Midnight in Paris feels like it was released forty years ago, when Woody Allen was still finding his way and knew what themes he wanted to address in his films, but hadn’t found a compelling way to address them. Released in 2011, it’s unfortunately more of a reminder that Allen has lost his touch for humanism. This is a guy, for all his nervousness and cynicism, who has made several of the most endearing, empowering humanist visions of the cinema, someone who seems to put on the airs of mockery to satirize a world he’s truly in love with. Or maybe, it’s the other way around. Maybe he is truly cynical and hopeless but remains in love with the idea of humanity and romanticism, feeling the need to put them in all his films even when he finds them dishonest. After all, many of his films are subtle fantasies about love and longing that match bitter, insightful truth with genuine pathos and effervescence pointed strictly at the human race. This is a man who understands the joys and sorrows of life and society, and puts them at work in his films like they are his playthings, all the while feigning a cute passivity and weakness, like he’s both confused and amused at the world and doesn’t want to get away. Perhaps in his old age he’s just given up on society and enjoys the act of getting together with actors in a nice vacation-land for a few months and ordering fine food and wine with a film, his in the making, on the side.

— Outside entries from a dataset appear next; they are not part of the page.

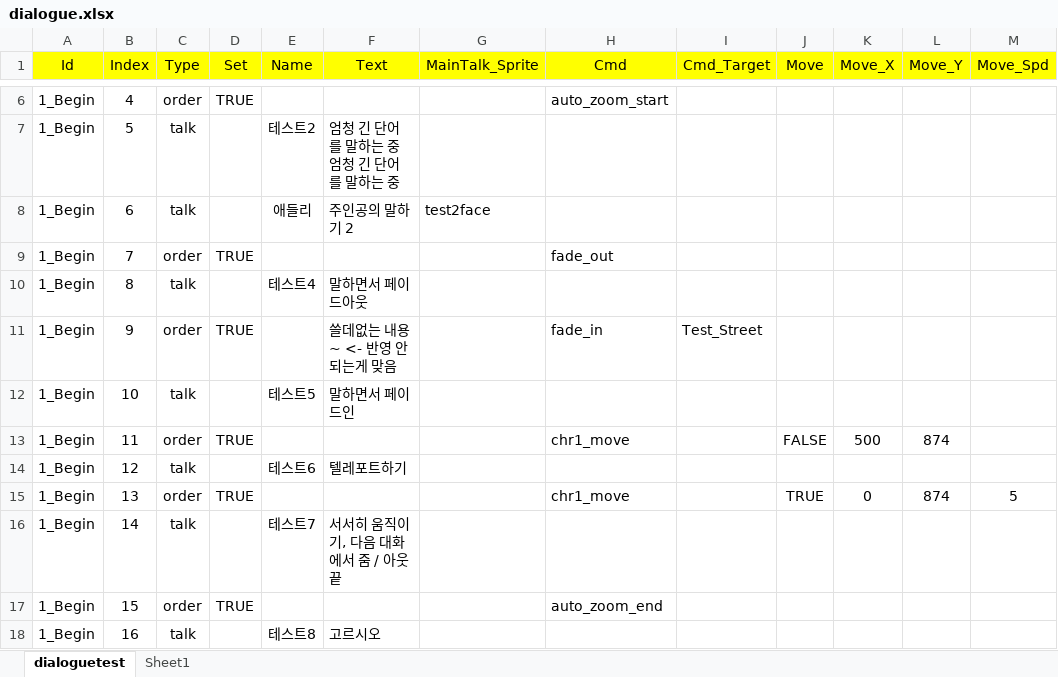
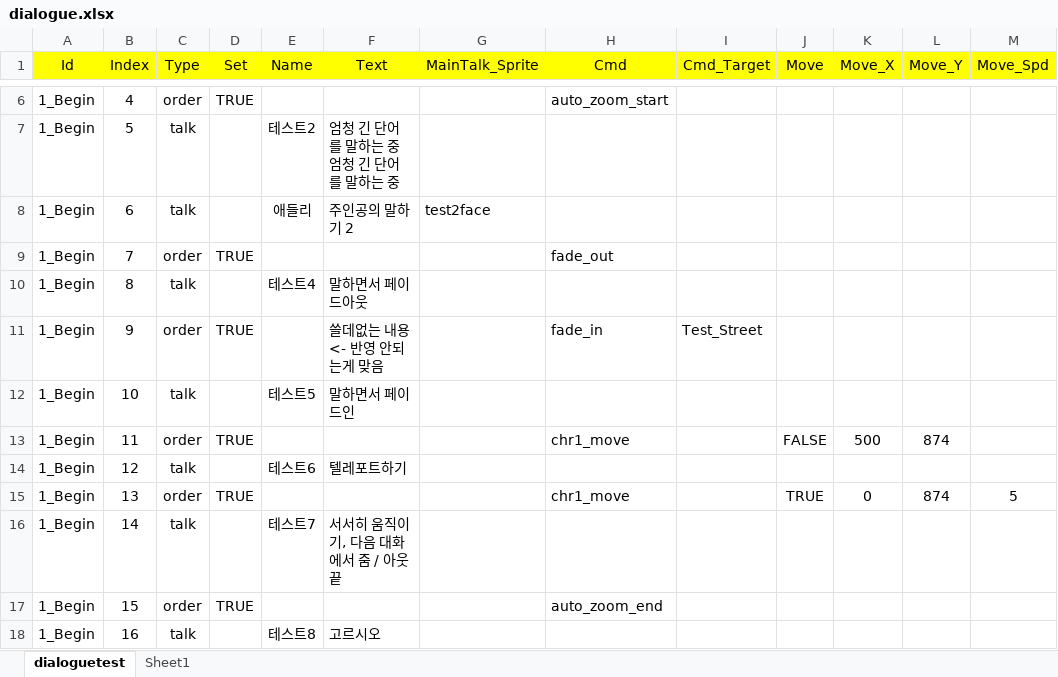
Before and after one commit to Hysteria0K/Project_V, an Excel workbook: Project_V/Assets/ExcelFiles/dialogue.xlsx, sheet dialoguetest, drawn as a sheet; only a part is shown, gaps mark what is left out; values as stored, in another font and other column widths than the file's, no borders; the diff names each change by its address in the sheet, - before the commit and + after, or states it on an @@ line.

```diff
--- a/Project_V/Assets/ExcelFiles/dialogue.xlsx (sheet dialoguetest)
+++ b/Project_V/Assets/ExcelFiles/dialogue.xlsx (sheet dialoguetest)
-F11 (Text): 쓸데없는 내용~ <- 반영 안되는게 맞음
+F11 (Text): 쓸데없는 내용 <- 반영 안되는게 맞음
```
Also changed, not shown: 9 other files.
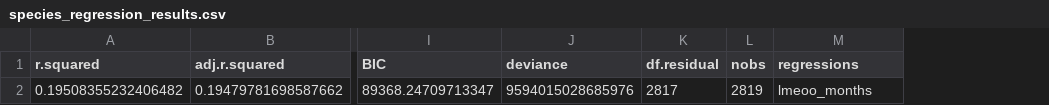
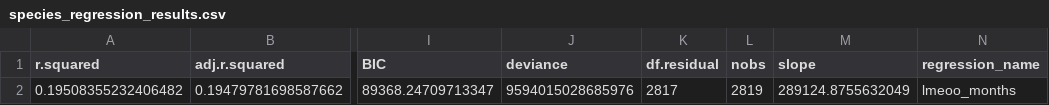
Before and after one commit to rubysaltbush/flowering-period-climate, a CSV file: data_output/species_regression_results.csv, drawn as a sheet; only a part is shown, gaps mark what is left out; addresses are those after the commit; the diff names each change by its address in the sheet, - before the commit and + after, or states it on an @@ line.

Commit message:
update species regs with graph, checked it works

```diff
--- a/data_output/species_regression_results.csv
+++ b/data_output/species_regression_results.csv
+column M (slope), row 2: 289124.8755632049
-N1: regressions
+N1: regression_name
```
Also changed, not shown: 2 other files.
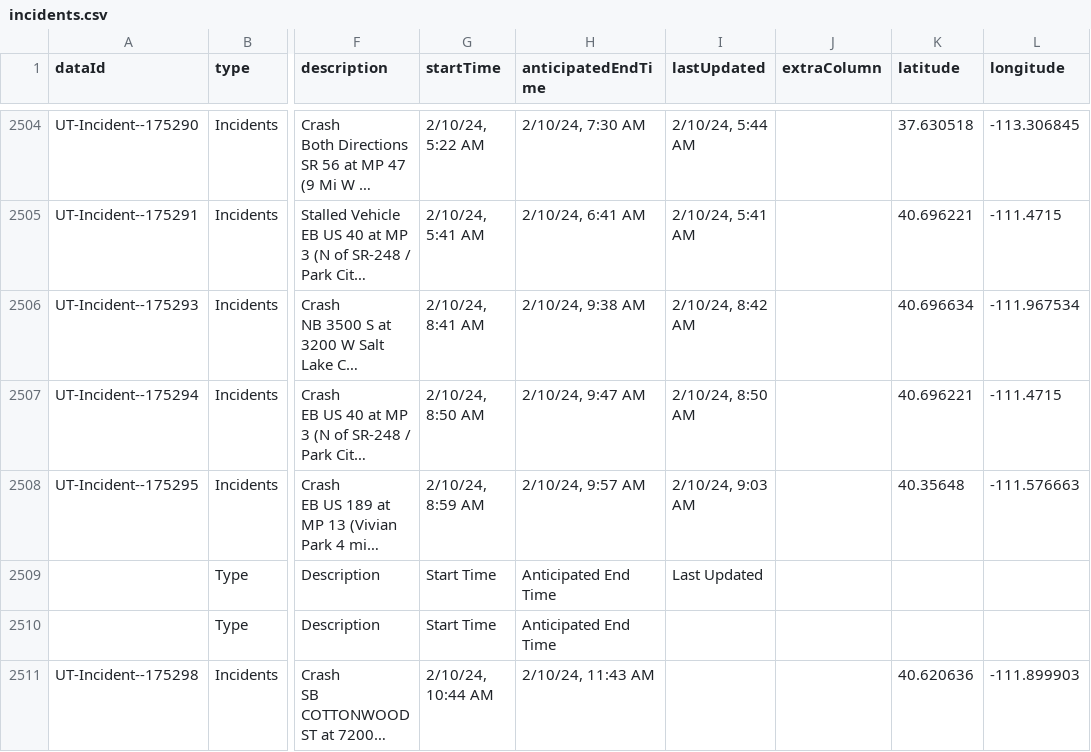
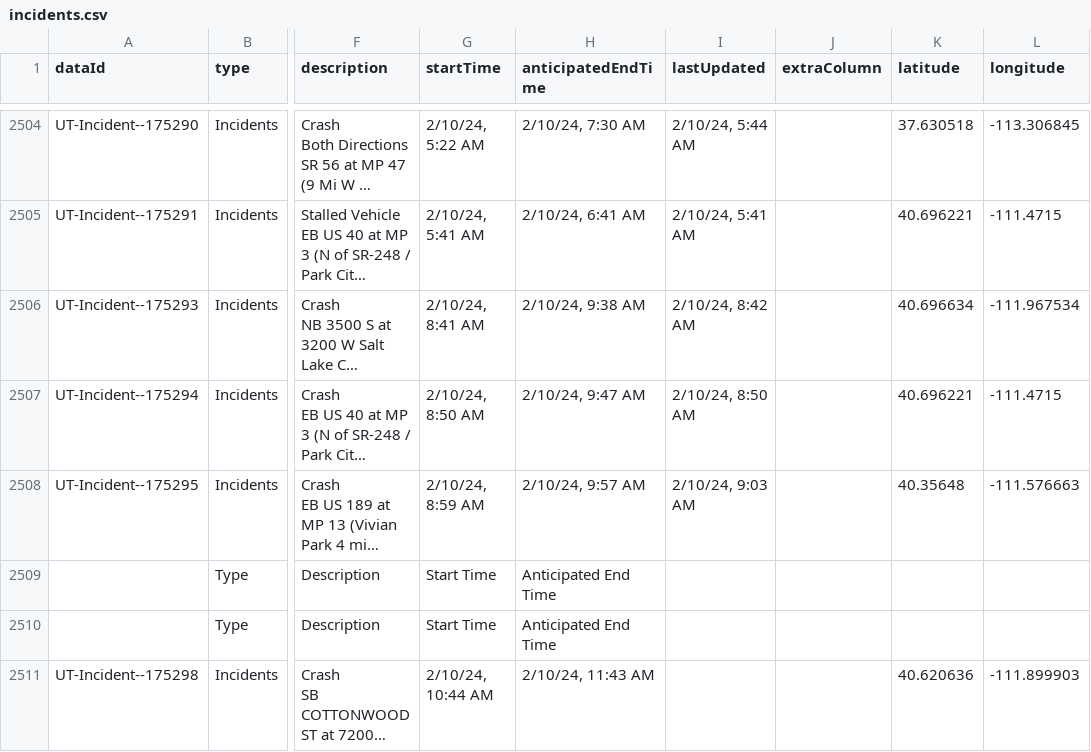
Before and after one commit to evanapplegate/evanapplegate.github.io, a CSV file: traffic_incidents_map/incidents.csv, drawn as a sheet; only a part is shown, gaps mark what is left out; long unchanged cells end in …; the diff names each change by its address in the sheet, - before the commit and + after, or states it on an @@ line.

```diff
--- a/traffic_incidents_map/incidents.csv
+++ b/traffic_incidents_map/incidents.csv
-I2509 (lastUpdated): Last Updated
+I2509 (lastUpdated): (empty)
```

That’s functionally fine – off-the-cuff Woody Allen isn’t necessarily a bad thing. Except of course Midnight in Paris desperately wants to be something more than off-the-cuff. It is, yes, his most openly romantic film in a long time, but it also uneasily attempts to undercut itself with a little of Allen’s trademark sorrow-filled insight. The film eventually reminds us all that the romantic image of the past he presents here is just that, an image, one we are forever blessed and doomed to have and one all people will have of the past. This sounds supremely compelling, if cliché, but unfortunately, the way Allen handles this is so light as to not even render. What’s more, with his main character, who is essentially a less openly neurotic version of Woody Allen played by Owen Wilson, Allen preaches more often than he infuses his ramblings about myth and romance into the film with nuance. He has his main character visit Paris in the present and (surprise) go back in time to the 1920s by the sheer force of the city’s majesty combined with his personal longing for a life long-gone. He meets all manner of famous people like Salvador Dali, Gertrude Stein, Ernest Hemingway, and F. Scott Fitzgerald, in scenes just funny enough to avoid being a case of “guess the character” for people who go to movies for no other reason than to feel smart by knowing the names of famous people long dead. Mostly, however, he meets Adriana (Marion Cotillard), who he falls instantly in love with (as hopeless romantics are wont to do), at which point he pursues her. They have some laughs and everyone learns a little about longing for the past and the eternal artifice of nostalgia…
…with the caveat that it mostly just comes down to a bunch of nice but unexceptional cinematography, some inoffensive chuckles, an excuse for celebrity cameos both of actors and characters, and a few moralistic lines about the nature of fairy tales and nostalgia and how they create an image that can’t be fulfilled and which must by nature distort objective reality. Odd then that this is in what is perhaps Allen’s most openly nostalgic film ever, a true modern fairy tale. Now, many filmmakers can pull this off, embracing something while subtly undermining it. It’s a brilliant trick of the cinema, especially when the undermining is more visual than anything else. If anything, this has been Allen’s forte, although he relies more on scripting than images; he has always been able to capture the nuances of the human experience through a pen of cynical humanism. Sorry, but Allen fails here. We get the sense that the moral is tacked on for superficial depth to what would otherwise be openly, almost grossly romantic. His heart just doesn’t seem in it, probably too busy gushing over the glorious vistas and streets of Paris he essays here. But the problem, a somewhat crippling and fundamental one, is that Allen’s undermining of his filmic romanticism is so superficial it detracts rather than adds – and the film ends up having an identity crisis while wagging its finger at the audience. Curiously, this film reminded me of the recent glut over the past few years of action films which tack on anti-violence messages in the last five or ten minutes. The only joy out of this comparison: the split-second thought of Woody Allen directing an action movie.
If Allen is trying to have his cake and eat it too, at least it’s a pleasant enough confectionary to begin with that it goes down easily, emphasis on the confection. This is a sweet film with humor lighter than a feather. It looks great. But Allen’s fairy tales used to be inseparable from their own realities – his ability to make us fall in love with his cinematic romanticism and understand its falsity were melded. That is what made Allen so special in a medium that often favors one over the other. Here, they’re at odds, and neither aspect is particularly well-handled to begin with. The film stars Owen Wilson doing a passable imitation of Allen, and that’s about what this film feels like. A passable imitation, but not the real thing.